Disease background:

Spinal Muscular Atrophy (SMA) is a neuromuscular disorder for which there is no available therapy. SMA is the number one autosomal recessive cause of infantile death. SMA is caused by loss or mutation of the survival motor neuron 1 gene, SMN1, while the nearly identical copy gene, SMN2 is retained. In contrast to SMN1, most SMN2 transcripts lack exon 7. This alternatively spliced transcript, |gD7-SMN, translates into a prematurely terminated (truncated) protein that is rapidly degraded. It has been established that read-through of the stop codon in exon 8 of the |gD7-SMN2 protein increases the amount of full-length SMN2 — a protein that can significantly attenuate disease severity in SMA patients.

Rational for therapy and development plan:
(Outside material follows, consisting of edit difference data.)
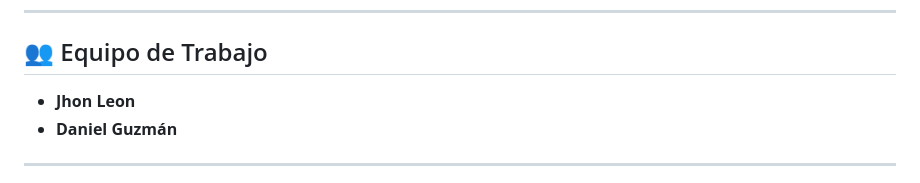
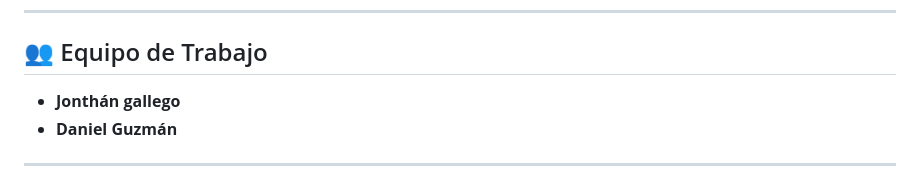
Before and after one commit to Detteo/PlataformaReservas_Hoteles, a Markdown page: README.md, the part around the change. GitHub-like rendering.

```diff
--- a/README.md
+++ b/README.md
@@ -6,7 +6,7 @@ Este proyecto es una plataforma distribuida para la gestión e infraestructura d
 ---
 
 ## 👥 Equipo de Trabajo
-* **Jhon Leon**
+* **Jonthán gallego**
 * **Daniel Guzmán**
 
 ---
```
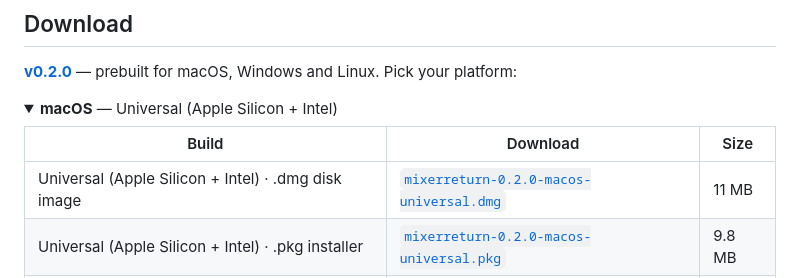
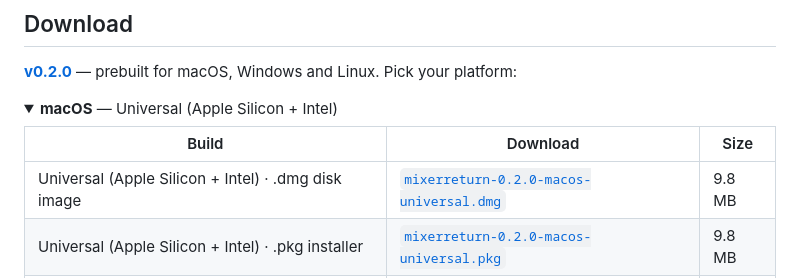
Before and after one commit to stoatworks-labs/mixerreturn, a Markdown page: README.md, the part around the change. GitHub-like rendering; folded sections open.

Commit message:
README: correct the .dmg download size
The table said 11 MB; the artefact on the v0.2.0 release is 9.8 MB.

Co-Authored-By: Claude Opus 5 <noreply@anthropic.com>

```diff
--- a/README.md
+++ b/README.md
@@ -29,7 +29,7 @@ insert slot or a second channel strip per mic.
 
 | Build | Download | Size |
 | --- | --- | --- |
-| Universal (Apple Silicon + Intel) · .dmg disk image | [`mixerreturn-0.2.0-macos-universal.dmg`](https://github.com/stoatworks-labs/mixerreturn/releases/download/v0.2.0/mixerreturn-0.2.0-macos-universal.dmg) | 11 MB |
+| Universal (Apple Silicon + Intel) · .dmg disk image | [`mixerreturn-0.2.0-macos-universal.dmg`](https://github.com/stoatworks-labs/mixerreturn/releases/download/v0.2.0/mixerreturn-0.2.0-macos-universal.dmg) | 9.8 MB |
 | Universal (Apple Silicon + Intel) · .pkg installer | [`mixerreturn-0.2.0-macos-universal.pkg`](https://github.com/stoatworks-labs/mixerreturn/releases/download/v0.2.0/mixerreturn-0.2.0-macos-universal.pkg) | 9.8 MB |
 | Universal (Apple Silicon + Intel) · .zip archive | [`mixerreturn-macos-universal.zip`](https://github.com/stoatworks-labs/mixerreturn/releases/latest/download/mixerreturn-macos-universal.zip) | 9.5 MB |
 
```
Drug-induced read-through of the premature termination codon enables full-length translation of SMN, thus serving as an ideal therapeutic target as it is found in all SMA patients. This approach was successfully tested in SMA cells and animal models using a known family of antibiotics called aminoglycosides. Unfortunately, chronic administration of aminoglycosides is impossible due to their well-known prohibitive toxicity.
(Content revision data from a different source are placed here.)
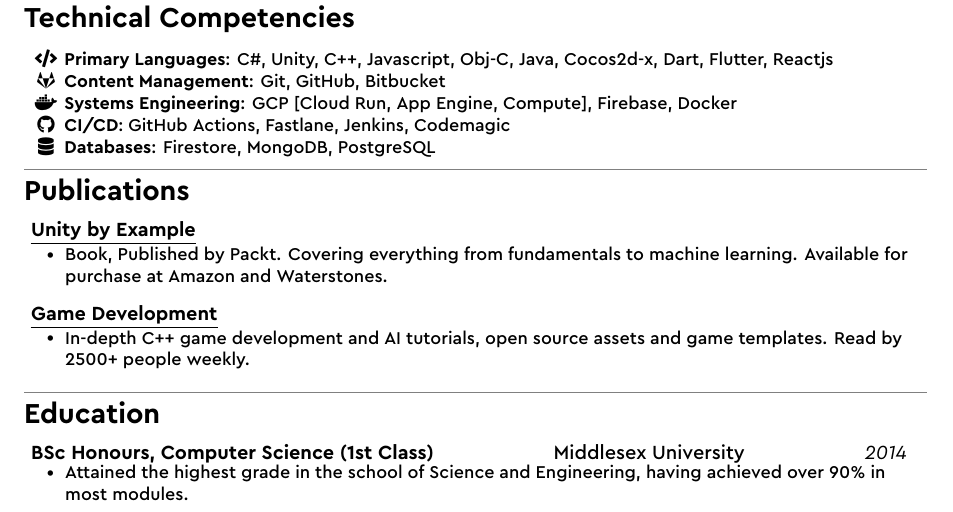
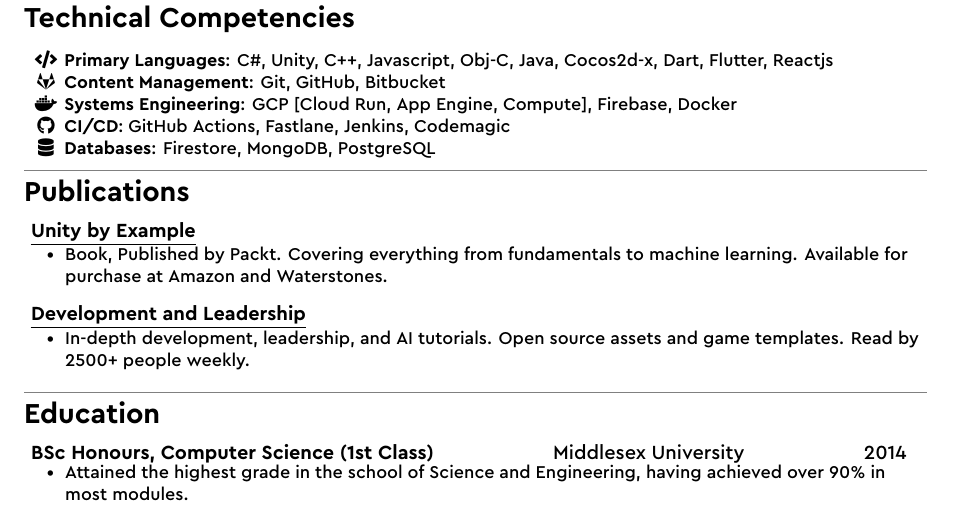
Before and after one commit to robiwells/cv, a LaTeX CV (cv.tex, which reads config/commands.tex, config/formatting.tex, sections/publications.tex): part of the page, cut so that both start at the same text. Compiled offline with XeLaTeX.

Commit message:
Updated spacing

```diff
--- a/config/commands.tex
+++ b/config/commands.tex
@@ -21,7 +21,7 @@
 \newcommand{\mySubHeadingOneRow}[3]{
   \vspace{-2pt}\item
     \begin{tabular*}{0.97\textwidth}[t]{l@{\extracolsep{\fill}}c r}
-      \textbf{\small#1} & #2 & \textit{\small#3} \\
+      \textbf{\small#1} & #2 & \small#3 \\
     \end{tabular*}\vspace{-7pt}
 }
 \newcommand{\mySubHeadingLess}[2]{
--- a/config/formatting.tex
+++ b/config/formatting.tex
@@ -6,7 +6,7 @@
 \setlist{leftmargin=6.0mm}
 
 % Reduce spacing after heading
-\titlespacing\section{0pt}{3pt}{5pt}
+\titlespacing\section{0pt}{4pt}{5pt}
 
 % Page style
 \pagestyle{fancy}
--- a/sections/publications.tex
+++ b/sections/publications.tex
@@ -10,17 +10,10 @@
     \myItem{Book, Published by Packt. Covering everything from fundamentals to machine learning. Available for purchase at Amazon and Waterstones.}
   \myItemListEnd
 
-%   \mySubHeadingLess
-%  {\href{https://robwells.dev}{\myuline{Dev/Leadership [Blog]}}}
-%  {Aug 2023 -- Present}
-%  \myItemListStart
-%    \myItem{Weekly articles on development and leadership.}
-%  \myItemListEnd
-
   \mySubHeadingOnly
-  {\href{https://thatgamesguy.co.uk}{\myuline{Game Development}}}
+  {\href{https://robwells.dev}{\myuline{Development and Leadership}}}
   \myItemListStart
-    \myItem{In-depth C++ game development and AI tutorials, open source assets and game templates. Read by 2500+ people weekly.}
+    \myItem{In-depth development, leadership, and AI tutorials. Open source assets and game templates. Read by 2500+ people weekly.}
   \myItemListEnd
 
 
```
Also changed, not shown: sections/experience/experience-pricklybear.tex (+1 -1 lines).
Our family of FDA-approved molecules (BBrm) are non-glycosides that were found to be highly superior to aminoglycosides in enabling read-through and enabling the expression of full length functional SMN2 and rescue of cells.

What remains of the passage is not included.